» Work instruction: Take the data below and filter it for lines containing the word "firmware"; show each line found.
(Supplied information)
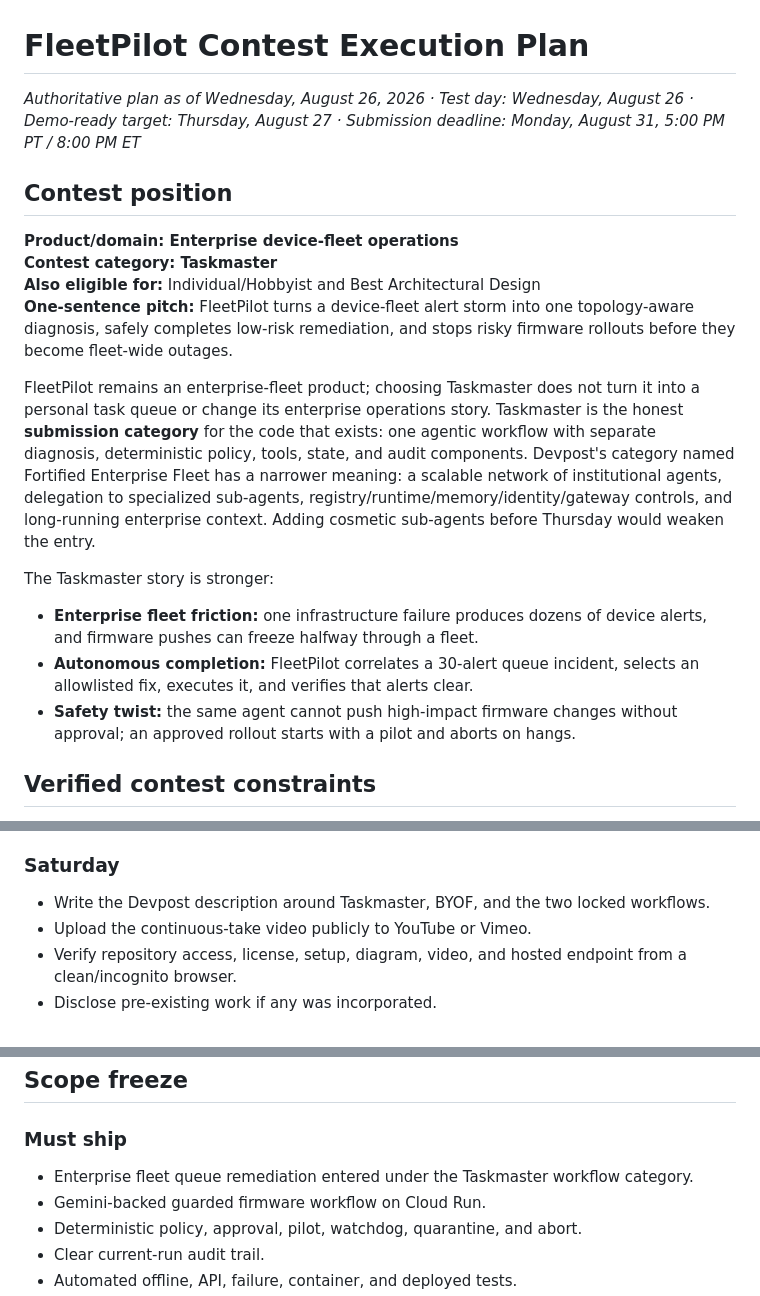
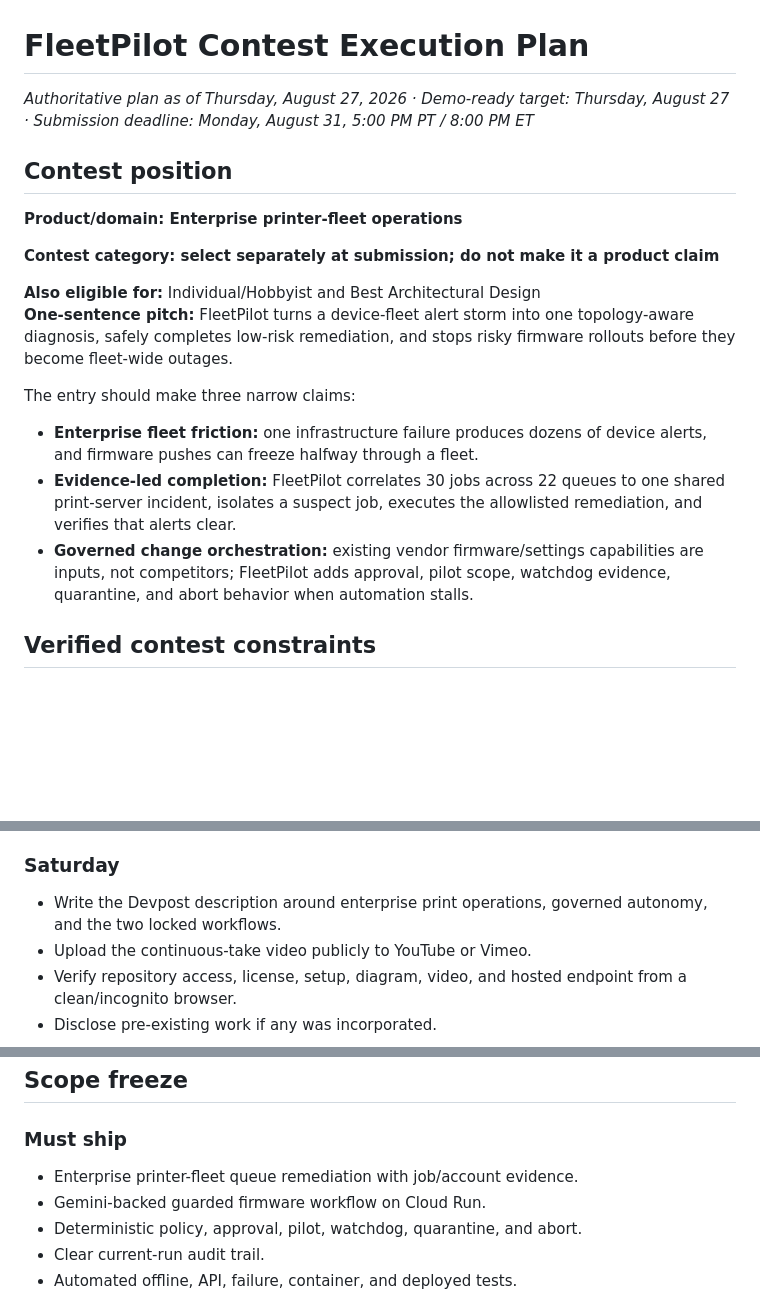
Before and after one commit to lantzmurray/Fleetpilot, a Markdown page: CONTEST_PLAN.md, 3 parts joined by grey strips. Drawn GitHub-style; blank space fills up the shorter version.

```diff
--- a/CONTEST_PLAN.md
+++ b/CONTEST_PLAN.md
@@ -1,29 +1,21 @@
 # FleetPilot Contest Execution Plan
 
-*Authoritative plan as of Wednesday, August 26, 2026 · Test day: Wednesday, August 26 · Demo-ready target: Thursday, August 27 · Submission deadline: Monday, August 31, 5:00 PM PT / 8:00 PM ET*
+*Authoritative plan as of Thursday, August 27, 2026 · Demo-ready target: Thursday, August 27 · Submission deadline: Monday, August 31, 5:00 PM PT / 8:00 PM ET*
 
 ## Contest position
 
-**Product/domain: Enterprise device-fleet operations**
-**Contest category: Taskmaster**
+**Product/domain: Enterprise printer-fleet operations**
+
+**Contest category: select separately at submission; do not make it a product claim**
+
 **Also eligible for:** Individual/Hobbyist and Best Architectural Design
 **One-sentence pitch:** FleetPilot turns a device-fleet alert storm into one topology-aware diagnosis, safely completes low-risk remediation, and stops risky firmware rollouts before they become fleet-wide outages.
 
-FleetPilot remains an enterprise-fleet product; choosing Taskmaster does not turn
-it into a personal task queue or change its enterprise operations story.
-Taskmaster is the honest **submission category** for the code that exists:
-one agentic workflow with separate diagnosis, deterministic policy, tools,
-state, and audit components. Devpost's category named Fortified Enterprise
-Fleet has a narrower meaning: a scalable network of institutional agents,
-delegation to specialized sub-agents, registry/runtime/memory/identity/gateway
-controls, and long-running enterprise context. Adding cosmetic sub-agents
-before Thursday would weaken the entry.
-
-The Taskmaster story is stronger:
+The entry should make three narrow claims:
 
 - **Enterprise fleet friction:** one infrastructure failure produces dozens of device alerts, and firmware pushes can freeze halfway through a fleet.
-- **Autonomous completion:** FleetPilot correlates a 30-alert queue incident, selects an allowlisted fix, executes it, and verifies that alerts clear.
-- **Safety twist:** the same agent cannot push high-impact firmware changes without approval; an approved rollout starts with a pilot and aborts on hangs.
+- **Evidence-led completion:** FleetPilot correlates 30 jobs across 22 queues to one shared print-server incident, isolates a suspect job, executes the allowlisted remediation, and verifies that alerts clear.
+- **Governed change orchestration:** existing vendor firmware/settings capabilities are inputs, not competitors; FleetPilot adds approval, pilot scope, watchdog evidence, quarantine, and abort behavior when automation stalls.
 
 ## Verified contest constraints
 
@@ -199,7 +191,7 @@ Do not narrate the repository layout, every policy rule, every scenario, or ever
 
 ### Saturday
 
-- Write the Devpost description around Taskmaster, BYOF, and the two locked workflows.
+- Write the Devpost description around enterprise print operations, governed autonomy, and the two locked workflows.
 - Upload the continuous-take video publicly to YouTube or Vimeo.
 - Verify repository access, license, setup, diagram, video, and hosted endpoint from a clean/incognito browser.
 - Disclose pre-existing work if any was incorporated.
@@ -217,7 +209,7 @@ Do not narrate the repository layout, every policy rule, every scenario, or ever
 
 ### Must ship
 
-- Enterprise fleet queue remediation entered under the Taskmaster workflow category.
+- Enterprise printer-fleet queue remediation with job/account evidence.
 - Gemini-backed guarded firmware workflow on Cloud Run.
 - Deterministic policy, approval, pilot, watchdog, quarantine, and abort.
 - Clear current-run audit trail.
```
Also changed, not shown: other parts of CONTEST_PLAN.md (+8 -8 lines), README.md (+39 -31 lines), docs/TASKS.md (+4 -3 lines).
(End Supplied information)
» Written solution:
 **One-sentence pitch:** FleetPilot turns a device-fleet alert storm into one topology-aware diagnosis, safely completes low-risk remediation, and stops risky firmware rollouts before they become fleet-wide outages.
 - **Enterprise fleet friction:** one infrastructure failure produces dozens of device alerts, and firmware pushes can freeze halfway through a fleet.
-- **Safety twist:** the same agent cannot push high-impact firmware changes without approval; an approved rollout starts with a pilot and aborts on hangs.
+- **Governed change orchestration:** existing vendor firmware/settings capabilities are inputs, not competitors; FleetPilot adds approval, pilot scope, watchdog evidence, quarantine, and abort behavior when automation stalls.
 - Gemini-backed guarded firmware workflow on Cloud Run.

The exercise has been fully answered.